LOSS of electricity imports from Zambia’s Zesco and from the Hydro Cahora Bassa power plant in Mozambique has disrupted power supplies in Zimbabwe early on Tuesday, resulted in the country losing half of its electricity supplies and causing loss of business and production.

Zimbabwe is already battling power shortages and had received a boost after South Africa’s Eskom agreed to supply it with 300MW of electricity. This had seen the struggling southern African country improve on power outages.

But a technical fault early on Tuesday affected power supplies for most parts in the country, including Harare and other major centres. This had forced some businesses to open late on Tuesday and manufacturers to incur additional costs in running generators while heavy power consumers had to wait for restoration of power supplies.

“The country largely experienced loss of power due to a system disturbance experienced leading to loss of Zesco and Hydro Cahora Bassa (HCB) power imports,” the Zimbabwean power utility, Zesa, said in a statement.

The system failure had also affected power supplies from the Kariba hydro-power station, leaving a major deficit in power supplies for the day although the Hwange coal thermal power station had not been affected. Zimbabwe is readying up a diesel power plant in Dema – near the capital Harare, and other initiatives to ramp up its power output in the next few years.

“Hwange Power station was however not affected because of the interventions which (the power utility) has been putting in place towards protection of generations from system swings,” Zesa said.

After the disruption, Zimbabwe was now “restarting” the Kariba power station and it is expected that power supplies to most of the areas affected by the power outages will be restored later today.

Zimbabwe also has smaller power stations in Harare and Bulawayo but these alone will not be able to plug any gaps in deficits in the event of disruption in supplies from regional suppliers or from the bigger power plants in the country.

Engineers say Zimbabwe’s power stations – which are being refurbished with help from Chinese funders – are now old and out-dated, urging the government to invest in new power stations and to pursue alternative sources of power such as solar and wind energy.

Zimbabwe currently produces about 1 200MW of electricity while it requires 2 200MW at peak.

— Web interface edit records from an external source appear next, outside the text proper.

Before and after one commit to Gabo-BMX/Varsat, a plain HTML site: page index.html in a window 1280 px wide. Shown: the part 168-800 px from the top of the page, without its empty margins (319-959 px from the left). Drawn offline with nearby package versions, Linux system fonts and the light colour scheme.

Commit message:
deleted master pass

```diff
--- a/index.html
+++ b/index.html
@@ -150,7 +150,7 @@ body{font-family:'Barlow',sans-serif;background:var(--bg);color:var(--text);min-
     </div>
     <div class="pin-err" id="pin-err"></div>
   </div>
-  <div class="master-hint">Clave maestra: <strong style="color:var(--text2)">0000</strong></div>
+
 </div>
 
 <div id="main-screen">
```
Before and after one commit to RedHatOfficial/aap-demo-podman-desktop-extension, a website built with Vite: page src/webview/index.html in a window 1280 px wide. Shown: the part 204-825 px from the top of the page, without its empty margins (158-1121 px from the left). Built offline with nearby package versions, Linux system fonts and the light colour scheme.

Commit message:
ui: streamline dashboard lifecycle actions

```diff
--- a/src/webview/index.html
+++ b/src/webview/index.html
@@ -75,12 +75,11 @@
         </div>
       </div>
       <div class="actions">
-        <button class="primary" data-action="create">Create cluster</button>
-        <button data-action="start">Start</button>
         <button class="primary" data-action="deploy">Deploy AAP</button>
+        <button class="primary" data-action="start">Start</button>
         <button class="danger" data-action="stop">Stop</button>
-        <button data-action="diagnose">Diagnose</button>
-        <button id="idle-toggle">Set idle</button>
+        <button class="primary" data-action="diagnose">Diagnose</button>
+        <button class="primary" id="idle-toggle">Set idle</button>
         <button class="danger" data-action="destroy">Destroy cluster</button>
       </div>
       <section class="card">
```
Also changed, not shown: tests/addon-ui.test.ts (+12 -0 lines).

However, the government had asked heavy users of power to cut back on consumption in a bid to manage supplies while mining companies are having to pay a premium to minimise supply disruptions.-Fin24

Top